◆ **BRIEF**: Go through the material below, find each line with the word "FileInput", and copy those lines.

◆ **MATERIAL SUPPLIED**:
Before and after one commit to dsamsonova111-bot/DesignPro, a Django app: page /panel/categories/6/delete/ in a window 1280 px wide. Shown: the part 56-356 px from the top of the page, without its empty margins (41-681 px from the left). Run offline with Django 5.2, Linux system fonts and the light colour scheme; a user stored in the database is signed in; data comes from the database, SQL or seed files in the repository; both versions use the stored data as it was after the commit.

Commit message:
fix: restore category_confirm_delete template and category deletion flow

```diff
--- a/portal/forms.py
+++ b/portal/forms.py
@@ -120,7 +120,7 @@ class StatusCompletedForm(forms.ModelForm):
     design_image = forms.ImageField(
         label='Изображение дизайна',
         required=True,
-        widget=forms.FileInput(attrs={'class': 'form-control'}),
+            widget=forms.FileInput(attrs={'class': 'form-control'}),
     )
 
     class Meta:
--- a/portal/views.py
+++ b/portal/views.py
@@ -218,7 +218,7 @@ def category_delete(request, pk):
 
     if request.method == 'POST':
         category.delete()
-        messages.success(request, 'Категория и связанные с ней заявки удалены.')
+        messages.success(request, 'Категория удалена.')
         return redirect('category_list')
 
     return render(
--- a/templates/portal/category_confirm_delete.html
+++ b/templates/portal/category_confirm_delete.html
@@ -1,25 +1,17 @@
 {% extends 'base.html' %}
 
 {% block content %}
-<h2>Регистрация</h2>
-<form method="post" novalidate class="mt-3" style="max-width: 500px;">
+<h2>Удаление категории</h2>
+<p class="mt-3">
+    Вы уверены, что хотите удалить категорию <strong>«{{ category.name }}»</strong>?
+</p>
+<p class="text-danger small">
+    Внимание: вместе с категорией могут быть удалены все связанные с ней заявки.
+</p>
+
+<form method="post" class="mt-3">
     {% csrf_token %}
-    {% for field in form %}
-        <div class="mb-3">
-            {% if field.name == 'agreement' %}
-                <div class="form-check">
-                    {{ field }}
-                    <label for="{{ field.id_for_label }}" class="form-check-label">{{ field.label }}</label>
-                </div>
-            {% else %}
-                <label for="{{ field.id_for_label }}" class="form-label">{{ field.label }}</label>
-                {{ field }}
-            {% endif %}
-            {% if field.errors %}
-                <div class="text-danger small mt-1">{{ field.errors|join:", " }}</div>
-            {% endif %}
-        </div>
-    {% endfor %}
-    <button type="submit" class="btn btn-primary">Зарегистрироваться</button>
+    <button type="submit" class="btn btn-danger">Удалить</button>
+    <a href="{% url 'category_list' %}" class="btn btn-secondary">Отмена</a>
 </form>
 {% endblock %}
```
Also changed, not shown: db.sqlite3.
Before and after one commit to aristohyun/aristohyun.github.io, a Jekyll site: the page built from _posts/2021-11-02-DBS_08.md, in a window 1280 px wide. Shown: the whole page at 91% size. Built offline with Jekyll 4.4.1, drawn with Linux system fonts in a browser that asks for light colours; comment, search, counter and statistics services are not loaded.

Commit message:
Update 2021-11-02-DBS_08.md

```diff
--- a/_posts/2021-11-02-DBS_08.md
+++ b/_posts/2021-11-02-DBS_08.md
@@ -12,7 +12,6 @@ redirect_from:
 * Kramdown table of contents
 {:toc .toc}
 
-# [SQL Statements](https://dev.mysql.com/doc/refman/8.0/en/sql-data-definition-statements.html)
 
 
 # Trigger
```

◆ **RESPONSE**:
-        widget=forms.FileInput(attrs={'class': 'form-control'}),
+            widget=forms.FileInput(attrs={'class': 'form-control'}),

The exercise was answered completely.